Initiated by Minnesota Democrat Representative Betty McCollum, with co-sponsorship by nine other Democrats, it is the first-ever bill on Palestinian human rights introduced in Congress.
The Promoting Human Rights by Ending Israeli Military Detention of Palestinian Children Act would prevent US “tax dollars from supporting the Israeli military’s ongoing detention and mistreatment of Palestinian children” (the full text of the bill can be found here).
The Act requires the Secretary of State to certify annually that no funds obligated or expended in the previous year by the United States for assistance to Israel have been used to support the ill-treatment of Palestinian children detained by Israeli forces from the occupied West Bank.
“Peace can only be achieved by respecting human rights, especially the rights of children,” Congresswoman McCollum said.
Congress must not turn a blind eye to the unjust and ongoing mistreatment of Palestinian children living under Israeli occupation.
According to Defence for Children International – Palestine (DCIP), the bill aims to establish “a US demand for basic due process rights for and an absolute prohibition against torture and ill-treatment of Palestinian children arrested and prosecuted within the Israeli military court system.”
The NGO’s General Director, Khaled Quzmar, said: “Despite ongoing engagement with UN bodies and repeated calls to abide by international law, Israeli military and police continue night arrests, physical violence, coercion and threats against Palestinian children.”
He added: “These practices remain institutionalised and systemic rather than last resort measures, and we call on the US to halt its support of these violations.”
DCIP notes that Israel has “the dubious distinction of being the only country in the world that systematically prosecutes an estimated 500 to 700 children each year in military courts that lack fundamental fair trial rights and protections”.
Some 10,000 Palestinians aged 12-17 in the West Bank have been subject to arrest, detention, interrogation and imprisonment by Israeli military courts since 2000. There have been hundreds of cases of physical violence and interrogation without the presence of a family member.
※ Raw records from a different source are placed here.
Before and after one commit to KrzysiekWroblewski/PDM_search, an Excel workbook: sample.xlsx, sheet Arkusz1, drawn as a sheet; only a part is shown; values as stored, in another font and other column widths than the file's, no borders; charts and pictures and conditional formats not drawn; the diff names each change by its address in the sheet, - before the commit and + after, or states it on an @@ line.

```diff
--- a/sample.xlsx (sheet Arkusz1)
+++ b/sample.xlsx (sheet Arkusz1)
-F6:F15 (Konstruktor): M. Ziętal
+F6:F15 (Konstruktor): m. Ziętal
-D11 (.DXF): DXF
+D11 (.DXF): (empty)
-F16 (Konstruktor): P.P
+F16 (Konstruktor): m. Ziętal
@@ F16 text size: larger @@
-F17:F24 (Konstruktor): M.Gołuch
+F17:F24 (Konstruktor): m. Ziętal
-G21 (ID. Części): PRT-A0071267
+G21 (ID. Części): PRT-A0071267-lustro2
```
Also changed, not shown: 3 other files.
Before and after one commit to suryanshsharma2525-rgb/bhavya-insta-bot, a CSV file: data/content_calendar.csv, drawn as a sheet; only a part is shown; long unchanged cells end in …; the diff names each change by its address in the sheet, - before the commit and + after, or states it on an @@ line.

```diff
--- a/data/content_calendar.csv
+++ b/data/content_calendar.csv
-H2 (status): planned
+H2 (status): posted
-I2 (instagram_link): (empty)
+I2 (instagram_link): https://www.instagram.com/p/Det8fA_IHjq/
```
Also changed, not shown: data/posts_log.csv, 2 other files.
According to Israeli newspaper Haaretz, while “the bill does not have a high chance of becoming law, but its very introduction is a sign of Israel’s political challenges in the Democratic Party, where criticism is growing over the situation in the occupied West Bank.”
That the legislation drew support from 10 Democrats overall, before being formally introduced in the House, the paper added, “is seen as a sign of success for pro-Palestinian activists in the US”.